Electoral Castle

Eltville, Germany

The Electoral Castle is Eltville's landmark and was built in 1330 by Balduin von Trier on the ruins of a castle destroyed during the Tariff Wars ('Zollkriege'). Construction was completed in 1350 by Heinrich von Virneburg. During the 14th and 15th centuries, the castle was the residence of the archbishops and electors of Mainz. In 1635, the entire property, except for the living tower (“Wohnturm”), was destroyed by Swedish troops. Only the east wing was rebuilt in modified form in 1682/83.

The Gutenberg exhibition in the tower pays tribute to the famous inventor of letterpress printing, who was officially honored here in 1465, the only time during his life. Today it invites visitors to wander through the courtyard, castle moat, and beautiful rose garden.

Many festivals und cultural events take place here throughout the year. The castle can be rented as a unique location for your private events such as weddings and family celebrations as well as for business meetings and seminars etc.

References:

Comments

Your name

Website (optional)



Details

Founded: 1330
Category: Castles and fortifications in Germany
Historical period: Habsburg Dynasty (Germany)

More Information

www.eltville.de

Rating

4.6/5 (based on Google user reviews)

User Reviews

bronwyn fabrie (19 months ago)
Really pleasant historical place to enjoy along the Rhine!
George (2 years ago)
Visited this place in winter and it could be nicer
Paul Maritz (2 years ago)
The gardens in spring and summer are beautiful!!
Leonardo Campos de Melo (2 years ago)
The place has beautiful gardens, and a lot of dolls. It's not bad, but not cool either. Would recommend only if you have spare time.
Ria Margari (2 years ago)
Splendid! I always visit the tower since it is a wonderful place to relax and enjoy the view.
Powered by Google

Featured Historic Landmarks, Sites & Buildings

Historic Site of the week

Kisimul Castle

Dating from the 15th century, Kisimul is the only significant surviving medieval castle in the Outer Hebrides. It was the residence of the chief of the Macneils of Barra, who claimed descent from the legendary Niall of the Nine Hostages. Tradition tells of the Macneils settling in Barra in the 11th century, but it was only in 1427 that Gilleonan Macneil comes on record as the first lord. He probably built the castle that dominates the rocky islet, and in its shadow a crew house for his personal galley and crew.

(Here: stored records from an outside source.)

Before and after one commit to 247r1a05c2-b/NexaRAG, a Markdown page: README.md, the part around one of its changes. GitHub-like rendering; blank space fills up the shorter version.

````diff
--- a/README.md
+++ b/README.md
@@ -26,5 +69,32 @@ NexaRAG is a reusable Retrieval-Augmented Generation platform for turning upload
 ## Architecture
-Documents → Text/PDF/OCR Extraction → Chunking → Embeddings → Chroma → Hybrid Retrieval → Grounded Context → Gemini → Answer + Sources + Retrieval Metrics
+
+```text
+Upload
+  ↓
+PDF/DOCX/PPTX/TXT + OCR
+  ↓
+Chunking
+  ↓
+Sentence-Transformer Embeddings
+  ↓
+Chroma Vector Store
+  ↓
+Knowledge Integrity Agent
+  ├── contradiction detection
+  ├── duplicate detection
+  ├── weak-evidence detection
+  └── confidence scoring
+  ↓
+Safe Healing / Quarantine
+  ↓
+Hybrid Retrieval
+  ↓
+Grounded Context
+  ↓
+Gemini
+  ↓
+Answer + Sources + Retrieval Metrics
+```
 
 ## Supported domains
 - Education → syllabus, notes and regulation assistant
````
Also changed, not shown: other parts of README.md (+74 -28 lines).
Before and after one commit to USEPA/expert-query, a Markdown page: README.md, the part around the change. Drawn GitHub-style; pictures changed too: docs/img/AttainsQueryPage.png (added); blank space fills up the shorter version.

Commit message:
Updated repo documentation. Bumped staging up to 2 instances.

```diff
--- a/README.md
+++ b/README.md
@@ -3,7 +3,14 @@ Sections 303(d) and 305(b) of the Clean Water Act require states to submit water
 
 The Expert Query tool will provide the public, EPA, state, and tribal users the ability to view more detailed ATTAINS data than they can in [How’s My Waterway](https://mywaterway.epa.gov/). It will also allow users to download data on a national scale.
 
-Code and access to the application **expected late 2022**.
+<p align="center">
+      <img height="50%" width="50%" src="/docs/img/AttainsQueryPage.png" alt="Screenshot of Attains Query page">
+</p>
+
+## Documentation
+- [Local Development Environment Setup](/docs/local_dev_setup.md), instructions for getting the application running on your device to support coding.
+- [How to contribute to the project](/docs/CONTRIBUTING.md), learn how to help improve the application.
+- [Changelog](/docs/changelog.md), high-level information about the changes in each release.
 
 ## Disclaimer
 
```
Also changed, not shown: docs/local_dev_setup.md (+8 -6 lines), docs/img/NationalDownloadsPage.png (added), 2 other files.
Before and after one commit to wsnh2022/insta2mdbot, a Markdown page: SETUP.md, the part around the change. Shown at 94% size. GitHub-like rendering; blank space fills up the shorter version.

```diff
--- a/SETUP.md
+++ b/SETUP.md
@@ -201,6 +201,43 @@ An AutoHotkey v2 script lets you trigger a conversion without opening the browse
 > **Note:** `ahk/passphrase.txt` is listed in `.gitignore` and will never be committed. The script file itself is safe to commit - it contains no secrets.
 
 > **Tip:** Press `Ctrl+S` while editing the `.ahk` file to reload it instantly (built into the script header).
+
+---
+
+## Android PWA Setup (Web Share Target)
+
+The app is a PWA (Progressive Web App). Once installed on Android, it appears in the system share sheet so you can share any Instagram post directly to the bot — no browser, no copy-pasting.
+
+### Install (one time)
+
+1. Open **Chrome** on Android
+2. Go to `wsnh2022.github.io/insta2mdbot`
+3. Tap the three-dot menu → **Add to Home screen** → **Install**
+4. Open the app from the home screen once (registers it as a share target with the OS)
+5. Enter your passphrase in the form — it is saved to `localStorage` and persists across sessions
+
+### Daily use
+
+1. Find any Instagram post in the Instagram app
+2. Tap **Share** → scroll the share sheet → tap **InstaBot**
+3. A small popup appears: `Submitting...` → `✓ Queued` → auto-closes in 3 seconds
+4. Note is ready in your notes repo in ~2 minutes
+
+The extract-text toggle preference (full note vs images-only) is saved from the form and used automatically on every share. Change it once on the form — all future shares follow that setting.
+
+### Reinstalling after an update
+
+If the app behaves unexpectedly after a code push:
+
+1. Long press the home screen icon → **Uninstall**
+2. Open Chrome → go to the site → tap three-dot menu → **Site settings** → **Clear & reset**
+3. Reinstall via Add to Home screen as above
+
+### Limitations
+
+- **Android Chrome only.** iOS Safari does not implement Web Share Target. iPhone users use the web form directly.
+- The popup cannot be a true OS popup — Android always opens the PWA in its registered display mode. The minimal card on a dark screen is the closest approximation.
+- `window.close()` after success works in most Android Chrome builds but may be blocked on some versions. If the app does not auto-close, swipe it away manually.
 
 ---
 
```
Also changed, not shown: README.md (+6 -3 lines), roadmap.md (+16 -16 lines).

The sea coursed through Macneil veins, and a descendant, Ruari ‘the Turbulent’, was arrested for piracy of an English ship during King James VI’s reign in the later 16th century.

Heavy debts eventually forced the Macneil chiefs to sell Barra in 1838. However, a descendant, Robert Lister Macneil, the 45th Chief, repurchased the estate in 1937, and set about restoring his ancestral seat. It passed into Historic Scotland’s care in 2000.

The castle dates essentially from the 15th century. It takes the form of a three-storey tower house. This formed the residence of the clan chief. An associated curtain wall fringed the small rock on which the castle stood, and enclosed a small courtyard in which there are ancillary buildings. These comprised a feasting hall, a chapel, a tanist’s house and a watchman’s house. Most were restored in the 20th century, the tanist’s house serving as the family home of the Macneils. A well near the postern gate is fed with fresh water from an underground seam. Outside the curtain wall, beside the original landing-place, are the foundations of the crew house, where the sailors manning their chief’s galley had their quarters.